Lost In The Dream [2xLP]
If the mesmerizing motorik hum of the War on Drugs' earlier records gave leader Adam Granduciel an outlet to escape his problems, Lost in the Dream is where he pulls a U to survey the emotional wreckage. The result is the band's most lustrous, intricately detailed, and beautifully rendered record to date.
As detailed in a recent Grantland feature, Lost In the Dream was the product of a grueling, year-long recording process. Though Granduciel involved his touring band more so than any previous War on Drugs record, his perfectionist tendencies still held sway, resulting in endless cycles of recording, revising, and scrapping. And such self-doubt wasn’t helped by the fact that Granduciel was recovering from the flame-out of a long-term relationship, the ashes of which are scattered all over his lyric sheet here. But the obsessiveness and insecurity pay off massively on Lost in the Dream—this is the War on Drugs’ most lustrous, intricately detailed, and beautifully rendered record to date.

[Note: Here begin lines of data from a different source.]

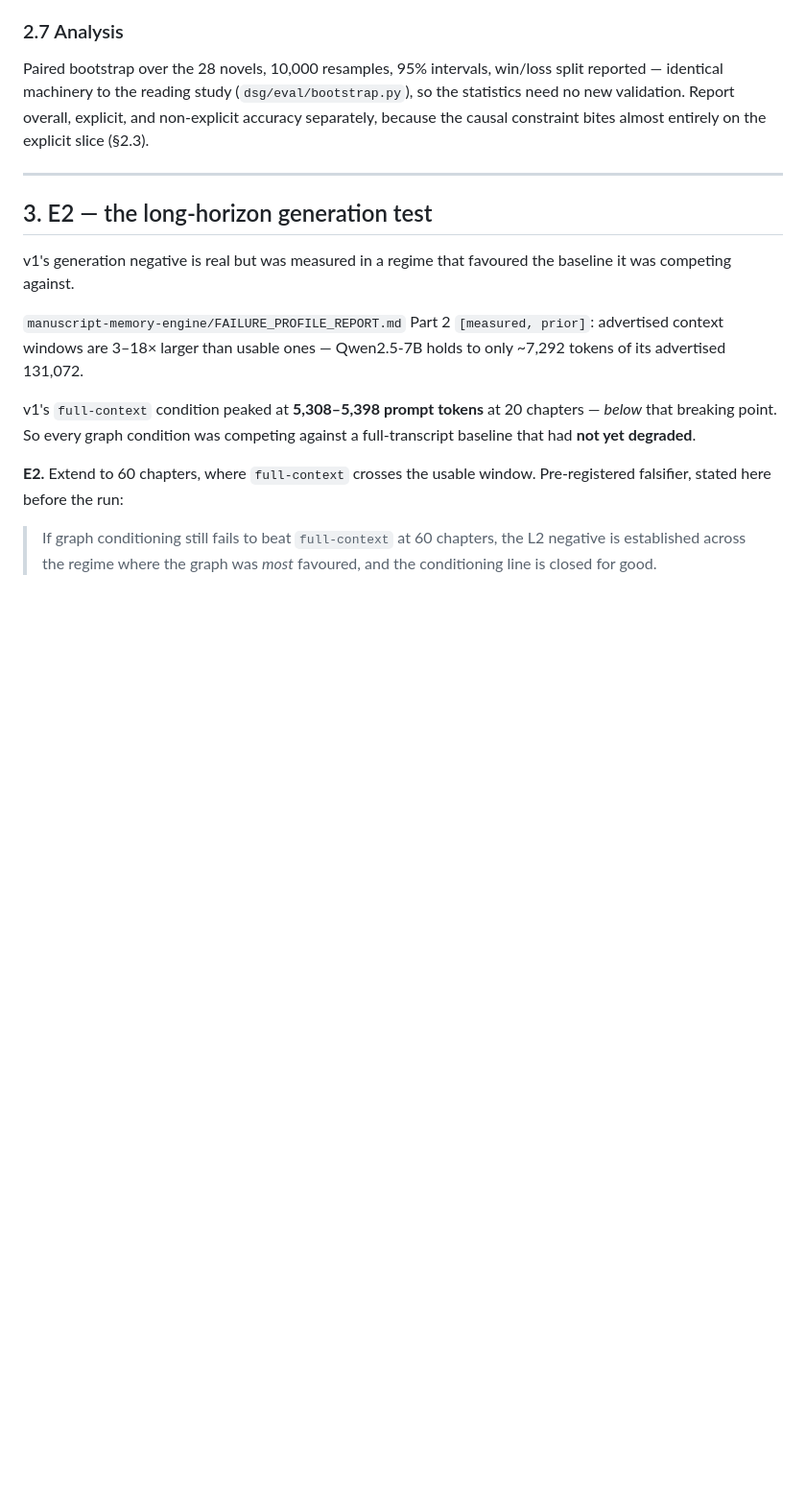
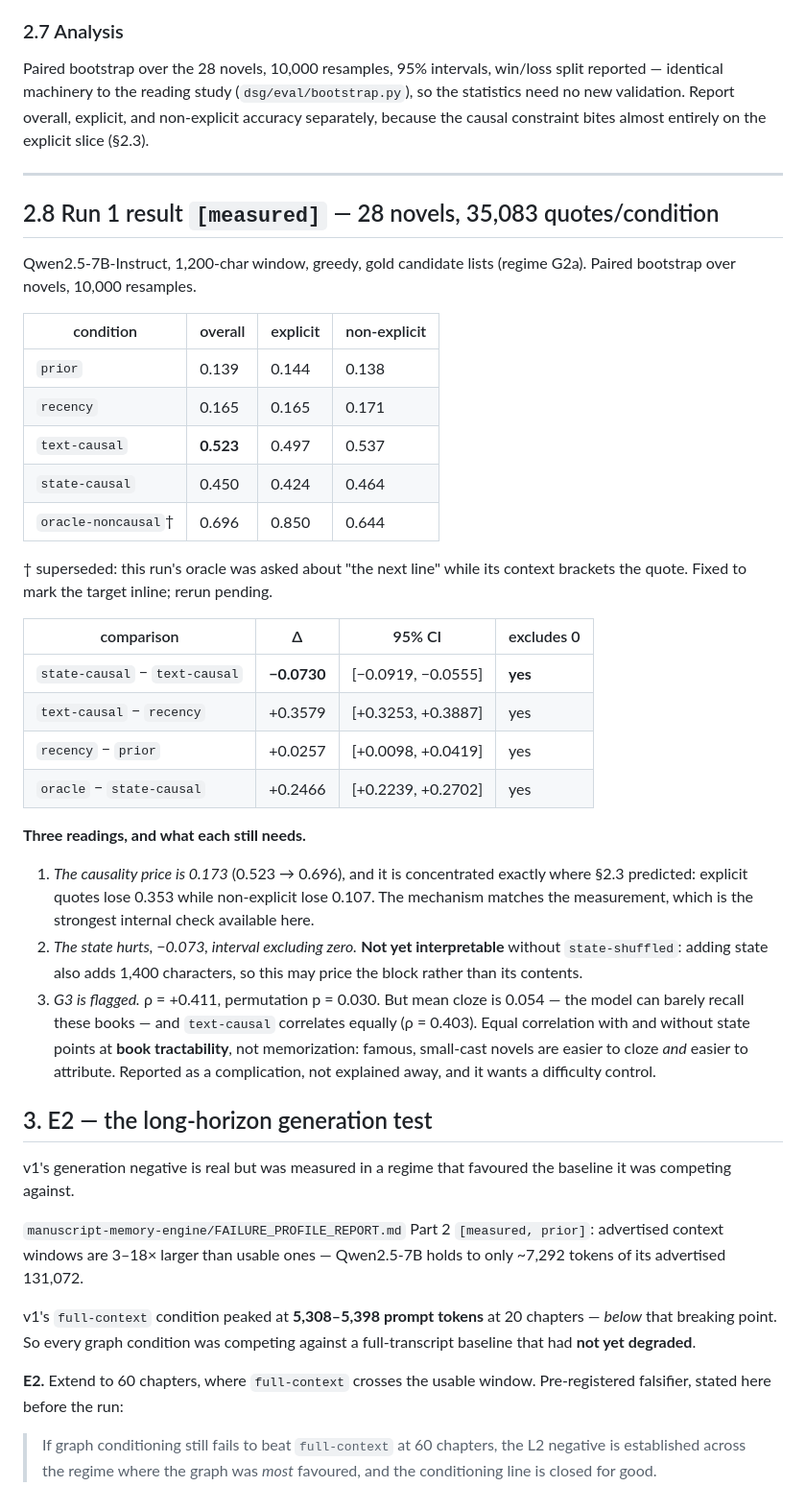
Before and after one commit to GIND123/Dynamic-Story-Graph, a Markdown page: docs/METHODOLOGY_V2.md, the part around one of its changes. Shown at 96% size. Rendered like a GitHub page; blank space fills up the shorter version.

Commit message:
Record run 1 results, and the placebo the ladder was missing
Run 1: 28 novels, 35,083 quotes per condition. The causality price is 0.173 and
falls exactly where the tag-position audit predicted -- explicit quotes lose
0.353, non-explicit 0.107 -- which is the strongest internal consistency check
available here.

state-causal loses to text-causal by 0.073 with the interval excluding zero, but
that is recorded as not yet interpretable rather than as a finding, because the
state block also adds 1,400 characters and no control separates content from
length. state-shuffled is now condition 4.

G3 is written up as a complication. The correlation is real, but mean cloze is
0.054 and text-causal correlates as strongly as state-causal, which points at
book tractability rather than memorization.

```diff
--- a/docs/METHODOLOGY_V2.md
+++ b/docs/METHODOLOGY_V2.md
@@ -181,6 +191,45 @@ overall, explicit, and non-explicit accuracy separately, because the causal
 constraint bites almost entirely on the explicit slice (§2.3).
 
 ---
+
+## 2.8 Run 1 result `[measured]` — 28 novels, 35,083 quotes/condition
+
+Qwen2.5-7B-Instruct, 1,200-char window, greedy, gold candidate lists (regime
+G2a). Paired bootstrap over novels, 10,000 resamples.
+
+| condition | overall | explicit | non-explicit |
+|---|---|---|---|
+| `prior` | 0.139 | 0.144 | 0.138 |
+| `recency` | 0.165 | 0.165 | 0.171 |
+| `text-causal` | **0.523** | 0.497 | 0.537 |
+| `state-causal` | 0.450 | 0.424 | 0.464 |
+| `oracle-noncausal`† | 0.696 | 0.850 | 0.644 |
+
+† superseded: this run's oracle was asked about "the next line" while its
+context brackets the quote. Fixed to mark the target inline; rerun pending.
+
+| comparison | Δ | 95% CI | excludes 0 |
+|---|---|---|---|
+| `state-causal` − `text-causal` | **−0.0730** | [−0.0919, −0.0555] | **yes** |
+| `text-causal` − `recency` | +0.3579 | [+0.3253, +0.3887] | yes |
+| `recency` − `prior` | +0.0257 | [+0.0098, +0.0419] | yes |
+| `oracle` − `state-causal` | +0.2466 | [+0.2239, +0.2702] | yes |
+
+**Three readings, and what each still needs.**
+
+1. *The causality price is 0.173* (0.523 → 0.696), and it is concentrated
+   exactly where §2.3 predicted: explicit quotes lose 0.353 while non-explicit
+   lose 0.107. The mechanism matches the measurement, which is the strongest
+   internal check available here.
+2. *The state hurts, −0.073, interval excluding zero.* **Not yet interpretable**
+   without `state-shuffled`: adding state also adds 1,400 characters, so this
+   may price the block rather than its contents.
+3. *G3 is flagged.* ρ = +0.411, permutation p = 0.030. But mean cloze is 0.054 —
+   the model can barely recall these books — and `text-causal` correlates
+   equally (ρ = 0.403). Equal correlation with and without state points at
+   **book tractability**, not memorization: famous, small-cast novels are easier
+   to cloze *and* easier to attribute. Reported as a complication, not
+   explained away, and it wants a difficulty control.
 
 ## 3. E2 — the long-horizon generation test
 
```
Also changed, not shown: other parts of docs/METHODOLOGY_V2.md (+12 -2 lines).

In essence, the War on Drugs have evolved as a band on an album-to-album basis in precisely the same fashion as so many of their songs: what at first seemed like a fairly straightforward, traditionalist roots-rock exercise has very gradually, very subtly blossomed into something wondrous and profound.